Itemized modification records
————————

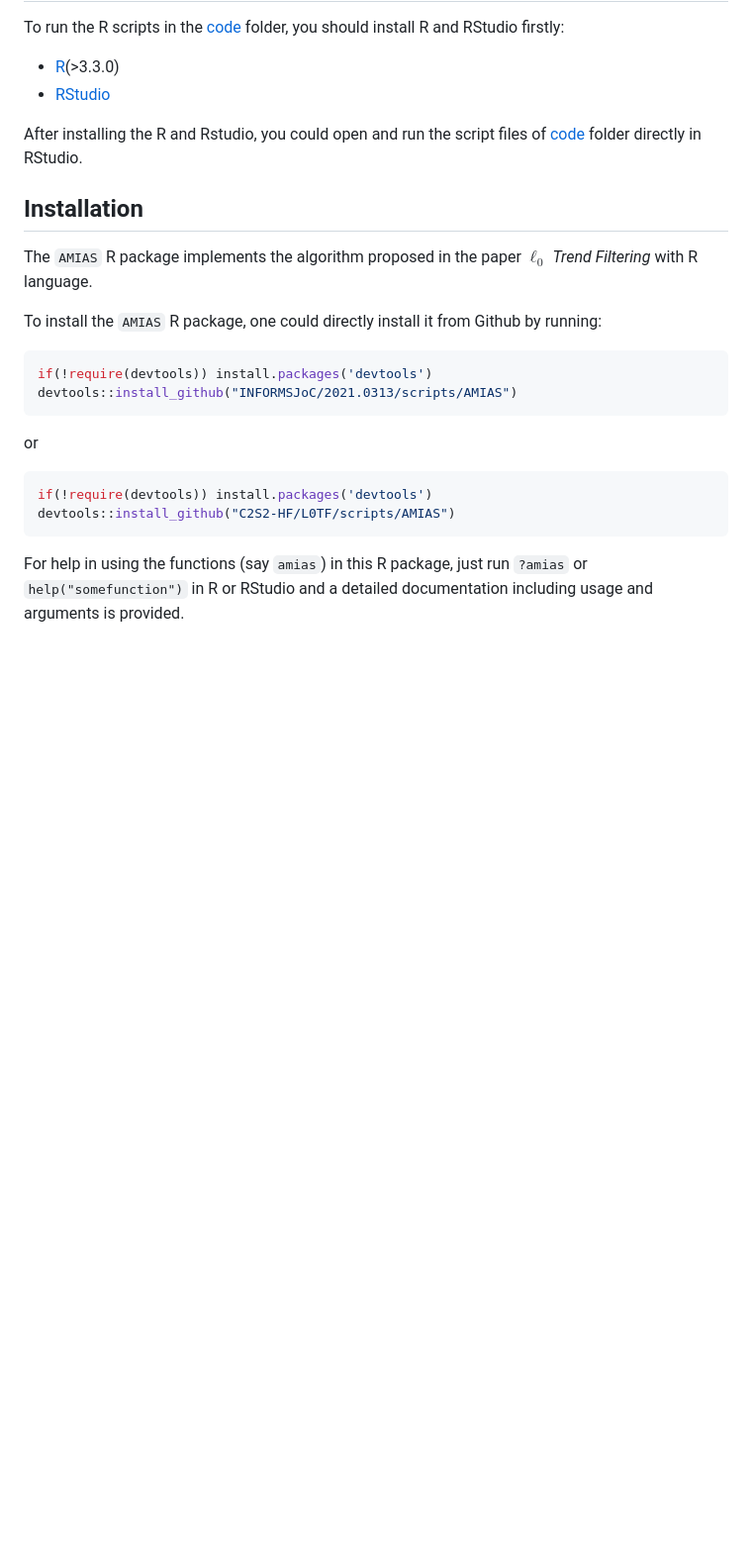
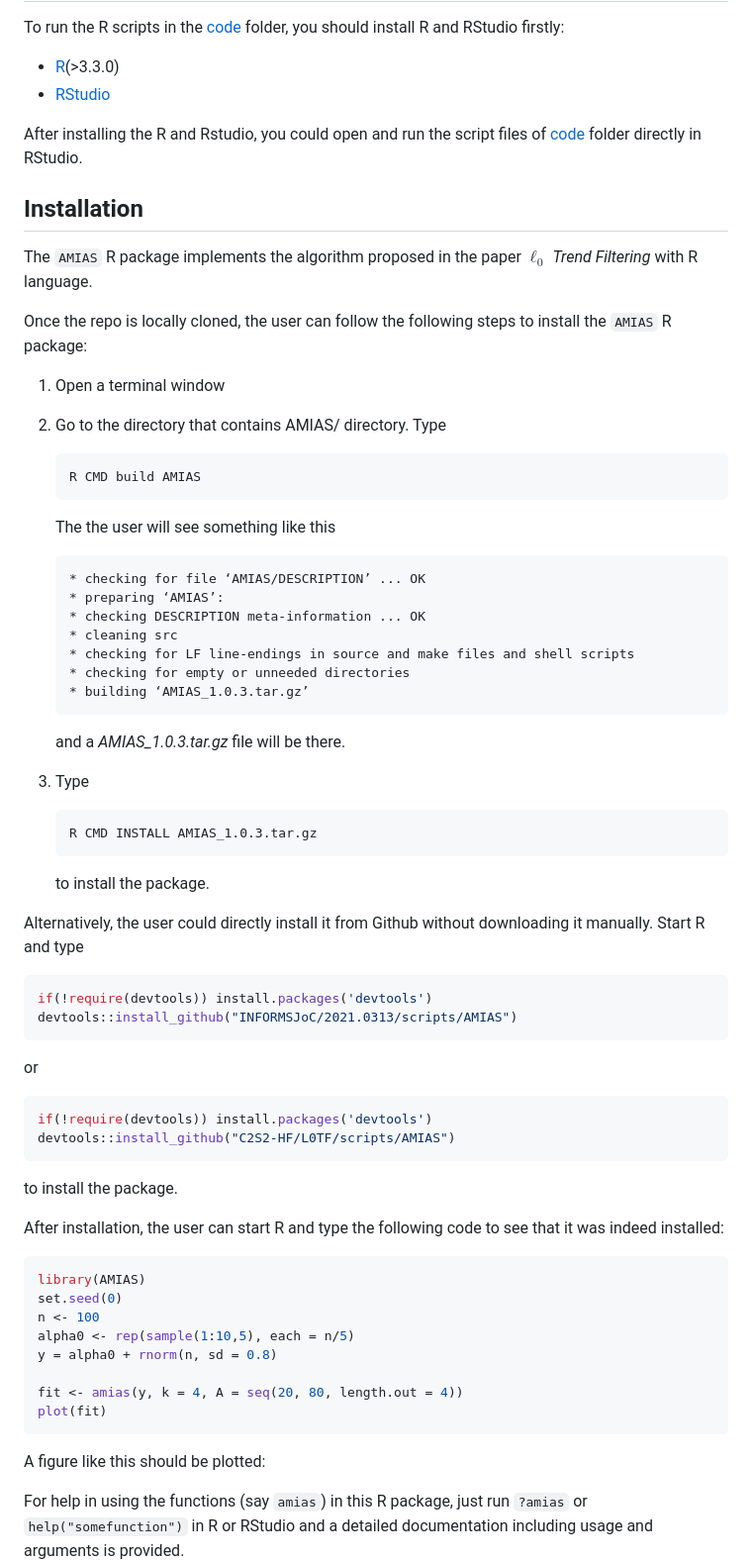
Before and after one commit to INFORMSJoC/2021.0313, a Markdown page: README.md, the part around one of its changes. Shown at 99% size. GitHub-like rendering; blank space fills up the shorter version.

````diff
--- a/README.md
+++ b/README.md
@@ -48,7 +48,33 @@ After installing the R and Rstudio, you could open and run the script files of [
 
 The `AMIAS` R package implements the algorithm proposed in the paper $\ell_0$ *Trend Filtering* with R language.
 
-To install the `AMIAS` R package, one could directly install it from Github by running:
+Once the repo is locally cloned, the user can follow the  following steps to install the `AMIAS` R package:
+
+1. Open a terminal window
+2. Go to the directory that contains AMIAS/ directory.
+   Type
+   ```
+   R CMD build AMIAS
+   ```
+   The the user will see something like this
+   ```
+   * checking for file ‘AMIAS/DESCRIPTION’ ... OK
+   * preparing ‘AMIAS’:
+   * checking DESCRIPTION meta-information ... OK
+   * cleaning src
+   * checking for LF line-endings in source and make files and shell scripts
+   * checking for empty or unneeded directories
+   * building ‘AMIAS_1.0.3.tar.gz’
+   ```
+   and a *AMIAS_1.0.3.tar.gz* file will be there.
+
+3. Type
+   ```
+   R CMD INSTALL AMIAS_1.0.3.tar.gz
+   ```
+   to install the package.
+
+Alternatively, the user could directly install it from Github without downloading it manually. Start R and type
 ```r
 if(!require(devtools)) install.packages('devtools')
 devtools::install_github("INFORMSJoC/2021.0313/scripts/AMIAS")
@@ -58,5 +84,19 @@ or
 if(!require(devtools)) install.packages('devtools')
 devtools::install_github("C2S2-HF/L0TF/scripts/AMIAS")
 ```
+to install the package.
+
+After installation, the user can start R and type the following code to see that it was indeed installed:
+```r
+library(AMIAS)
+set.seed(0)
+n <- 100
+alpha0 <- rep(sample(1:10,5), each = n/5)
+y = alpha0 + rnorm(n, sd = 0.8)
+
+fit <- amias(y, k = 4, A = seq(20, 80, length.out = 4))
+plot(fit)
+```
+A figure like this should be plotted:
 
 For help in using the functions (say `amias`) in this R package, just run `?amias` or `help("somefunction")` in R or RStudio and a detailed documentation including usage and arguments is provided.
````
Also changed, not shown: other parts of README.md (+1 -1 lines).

————————

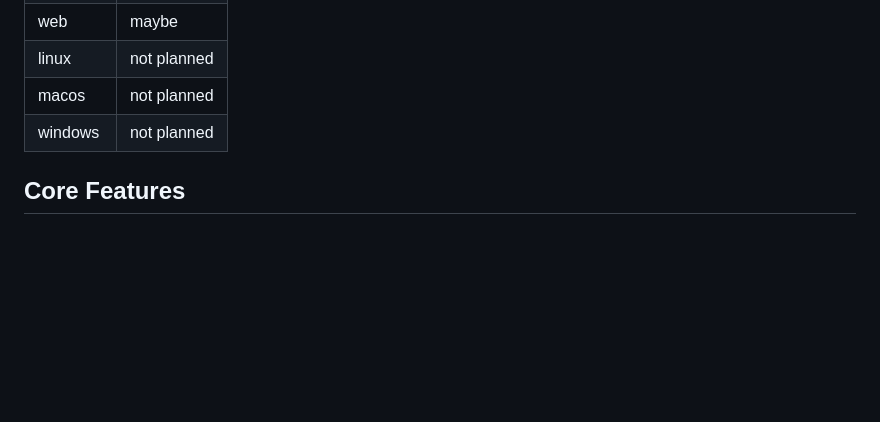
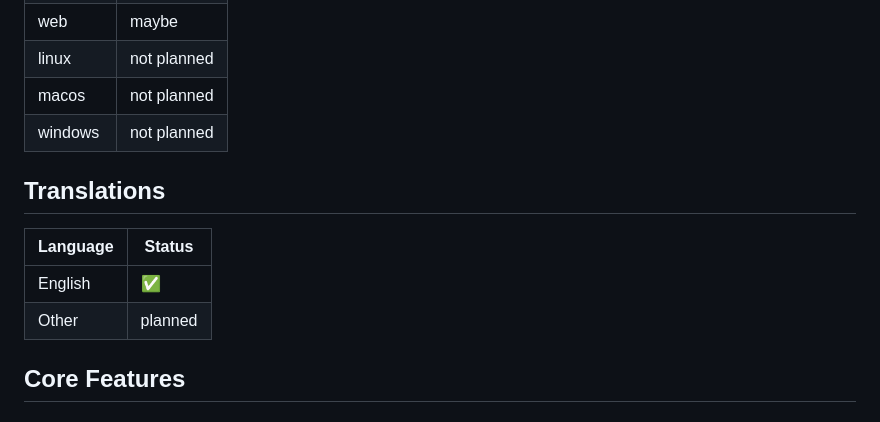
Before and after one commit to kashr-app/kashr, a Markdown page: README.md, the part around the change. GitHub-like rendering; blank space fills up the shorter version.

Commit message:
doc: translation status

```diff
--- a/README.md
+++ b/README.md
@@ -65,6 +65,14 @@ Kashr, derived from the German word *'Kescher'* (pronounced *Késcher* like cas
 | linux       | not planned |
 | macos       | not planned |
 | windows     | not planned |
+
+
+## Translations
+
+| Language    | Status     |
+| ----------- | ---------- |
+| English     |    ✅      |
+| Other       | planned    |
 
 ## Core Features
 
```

————————

Please find each line in the records above that holds the word "could", and copy it.

◆ **Problem solution**:
@@ -48,7 +48,33 @@ After installing the R and Rstudio, you could open and run the script files of [
-To install the `AMIAS` R package, one could directly install it from Github by running:
+Alternatively, the user could directly install it from Github without downloading it manually. Start R and type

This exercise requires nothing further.